[Edit difference data]

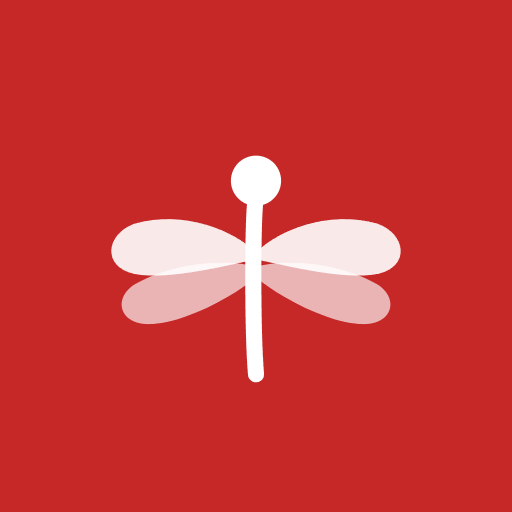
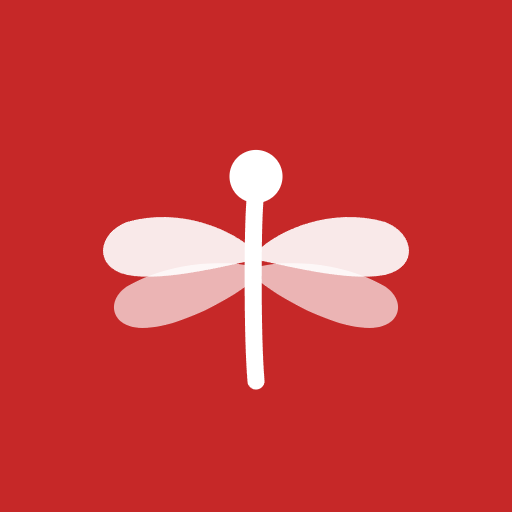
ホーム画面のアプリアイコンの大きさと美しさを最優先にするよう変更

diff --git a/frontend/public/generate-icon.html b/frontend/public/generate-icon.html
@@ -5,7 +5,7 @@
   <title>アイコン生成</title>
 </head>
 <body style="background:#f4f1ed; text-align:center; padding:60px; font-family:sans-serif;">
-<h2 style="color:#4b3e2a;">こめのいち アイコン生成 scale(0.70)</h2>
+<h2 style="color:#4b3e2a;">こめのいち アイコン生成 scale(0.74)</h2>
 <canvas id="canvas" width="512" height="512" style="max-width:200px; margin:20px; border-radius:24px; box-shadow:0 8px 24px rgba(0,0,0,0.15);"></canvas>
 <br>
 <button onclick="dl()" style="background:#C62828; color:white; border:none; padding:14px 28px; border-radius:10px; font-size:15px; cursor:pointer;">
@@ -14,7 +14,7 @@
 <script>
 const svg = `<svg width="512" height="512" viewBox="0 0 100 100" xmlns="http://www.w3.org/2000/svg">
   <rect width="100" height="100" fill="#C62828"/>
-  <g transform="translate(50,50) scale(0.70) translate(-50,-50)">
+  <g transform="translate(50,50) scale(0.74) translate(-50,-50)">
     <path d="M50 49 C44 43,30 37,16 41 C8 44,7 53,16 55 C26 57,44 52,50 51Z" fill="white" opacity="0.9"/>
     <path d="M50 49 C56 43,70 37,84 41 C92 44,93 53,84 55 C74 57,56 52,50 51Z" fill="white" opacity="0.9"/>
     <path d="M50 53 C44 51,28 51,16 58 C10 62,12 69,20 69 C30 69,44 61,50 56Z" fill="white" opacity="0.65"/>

PROMPT: From the line that has "49 C44 43,30" through the line that has "49 C56 43,70", copy every line exactly as it appears above, and leave out all others.

YOUR SOLUTION:
     <path d="M50 49 C44 43,30 37,16 41 C8 44,7 53,16 55 C26 57,44 52,50 51Z" fill="white" opacity="0.9"/>
     <path d="M50 49 C56 43,70 37,84 41 C92 44,93 53,84 55 C74 57,56 52,50 51Z" fill="white" opacity="0.9"/>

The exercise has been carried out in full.